TASK BRIEF: Which lines in the material below contain the word "fill"? Copy each of them.
==============================
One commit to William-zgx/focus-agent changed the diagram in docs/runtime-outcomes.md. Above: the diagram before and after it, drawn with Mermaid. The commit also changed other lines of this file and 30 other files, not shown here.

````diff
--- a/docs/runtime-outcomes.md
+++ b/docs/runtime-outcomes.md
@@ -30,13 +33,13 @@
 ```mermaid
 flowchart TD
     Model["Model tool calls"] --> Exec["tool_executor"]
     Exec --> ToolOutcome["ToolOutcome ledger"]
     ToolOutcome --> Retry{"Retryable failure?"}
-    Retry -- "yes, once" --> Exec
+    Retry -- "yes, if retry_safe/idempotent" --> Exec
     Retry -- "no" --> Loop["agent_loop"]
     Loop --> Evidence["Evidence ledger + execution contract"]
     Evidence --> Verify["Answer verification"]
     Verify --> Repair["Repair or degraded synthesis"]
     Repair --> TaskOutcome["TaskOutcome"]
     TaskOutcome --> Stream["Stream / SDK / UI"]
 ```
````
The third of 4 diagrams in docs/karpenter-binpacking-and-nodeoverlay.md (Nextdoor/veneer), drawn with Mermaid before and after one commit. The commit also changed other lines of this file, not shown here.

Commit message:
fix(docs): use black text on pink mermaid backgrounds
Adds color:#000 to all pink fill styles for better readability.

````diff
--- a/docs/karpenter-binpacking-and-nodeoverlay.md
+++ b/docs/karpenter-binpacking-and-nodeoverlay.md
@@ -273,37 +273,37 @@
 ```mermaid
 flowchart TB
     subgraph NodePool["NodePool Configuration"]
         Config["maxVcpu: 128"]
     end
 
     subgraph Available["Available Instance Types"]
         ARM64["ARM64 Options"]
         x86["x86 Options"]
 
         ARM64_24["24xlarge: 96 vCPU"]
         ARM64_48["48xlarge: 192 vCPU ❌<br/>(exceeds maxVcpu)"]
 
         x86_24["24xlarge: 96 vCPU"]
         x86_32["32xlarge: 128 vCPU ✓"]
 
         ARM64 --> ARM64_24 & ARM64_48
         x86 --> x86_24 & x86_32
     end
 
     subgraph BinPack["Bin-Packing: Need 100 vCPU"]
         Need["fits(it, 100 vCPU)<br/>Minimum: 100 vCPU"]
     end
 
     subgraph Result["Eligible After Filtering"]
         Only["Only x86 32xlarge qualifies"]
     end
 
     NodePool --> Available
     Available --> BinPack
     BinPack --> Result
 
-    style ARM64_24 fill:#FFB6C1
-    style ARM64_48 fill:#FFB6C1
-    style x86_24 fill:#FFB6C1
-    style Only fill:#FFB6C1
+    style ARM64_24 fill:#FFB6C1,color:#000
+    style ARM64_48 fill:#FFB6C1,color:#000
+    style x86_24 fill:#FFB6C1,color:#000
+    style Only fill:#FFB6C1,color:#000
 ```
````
==============================
SOLUTION FOR THIS TASK:
Adds color:#000 to all pink fill styles for better readability.
-    style ARM64_24 fill:#FFB6C1
-    style ARM64_48 fill:#FFB6C1
-    style x86_24 fill:#FFB6C1
-    style Only fill:#FFB6C1
+    style ARM64_24 fill:#FFB6C1,color:#000
+    style ARM64_48 fill:#FFB6C1,color:#000
+    style x86_24 fill:#FFB6C1,color:#000
+    style Only fill:#FFB6C1,color:#000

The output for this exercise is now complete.